Exercise
Would you copy each line of the records that includes the word "model"?

Records from a data collection

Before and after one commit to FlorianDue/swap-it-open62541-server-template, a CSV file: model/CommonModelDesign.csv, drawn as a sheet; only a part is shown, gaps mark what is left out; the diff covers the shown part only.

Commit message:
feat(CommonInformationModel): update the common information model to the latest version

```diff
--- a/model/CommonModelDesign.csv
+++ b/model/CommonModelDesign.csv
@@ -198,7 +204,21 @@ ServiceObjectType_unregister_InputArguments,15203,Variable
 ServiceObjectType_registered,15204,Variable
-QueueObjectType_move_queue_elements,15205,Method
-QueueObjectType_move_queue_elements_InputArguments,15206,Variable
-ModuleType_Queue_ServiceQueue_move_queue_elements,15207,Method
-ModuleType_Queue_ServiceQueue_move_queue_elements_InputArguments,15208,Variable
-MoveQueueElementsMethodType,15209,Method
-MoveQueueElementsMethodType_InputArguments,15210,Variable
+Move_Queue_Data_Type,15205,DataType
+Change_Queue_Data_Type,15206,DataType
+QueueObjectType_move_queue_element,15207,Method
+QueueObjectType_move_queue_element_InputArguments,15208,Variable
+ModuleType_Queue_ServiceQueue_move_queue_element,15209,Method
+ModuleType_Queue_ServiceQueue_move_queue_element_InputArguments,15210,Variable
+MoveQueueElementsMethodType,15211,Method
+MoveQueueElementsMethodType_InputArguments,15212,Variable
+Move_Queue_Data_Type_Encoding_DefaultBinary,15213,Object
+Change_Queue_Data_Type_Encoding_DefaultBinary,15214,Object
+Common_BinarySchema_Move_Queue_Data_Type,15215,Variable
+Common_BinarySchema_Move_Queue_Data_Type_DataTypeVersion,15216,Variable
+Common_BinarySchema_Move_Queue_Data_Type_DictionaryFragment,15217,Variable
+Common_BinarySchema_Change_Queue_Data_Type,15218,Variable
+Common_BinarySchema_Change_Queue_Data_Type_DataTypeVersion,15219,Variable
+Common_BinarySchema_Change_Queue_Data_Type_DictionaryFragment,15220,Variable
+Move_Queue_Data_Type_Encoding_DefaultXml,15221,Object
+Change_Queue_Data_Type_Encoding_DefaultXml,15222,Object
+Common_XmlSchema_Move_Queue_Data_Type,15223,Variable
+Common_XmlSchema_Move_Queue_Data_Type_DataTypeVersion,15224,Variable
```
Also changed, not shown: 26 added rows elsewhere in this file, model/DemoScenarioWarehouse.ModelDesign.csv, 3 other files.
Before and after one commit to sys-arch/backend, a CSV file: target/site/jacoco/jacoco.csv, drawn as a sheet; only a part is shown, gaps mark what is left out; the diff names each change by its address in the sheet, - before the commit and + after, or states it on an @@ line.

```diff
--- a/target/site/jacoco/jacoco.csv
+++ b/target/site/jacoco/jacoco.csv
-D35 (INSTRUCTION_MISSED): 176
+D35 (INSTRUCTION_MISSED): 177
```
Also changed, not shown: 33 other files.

Answer section
Before and after one commit to FlorianDue/swap-it-open62541-server-template, a CSV file: model/CommonModelDesign.csv, drawn as a sheet; only a part is shown, gaps mark what is left out; the diff covers the shown part only.
feat(CommonInformationModel): update the common information model to the latest version
--- a/model/CommonModelDesign.csv
+++ b/model/CommonModelDesign.csv
Also changed, not shown: 26 added rows elsewhere in this file, model/DemoScenarioWarehouse.ModelDesign.csv, 3 other files.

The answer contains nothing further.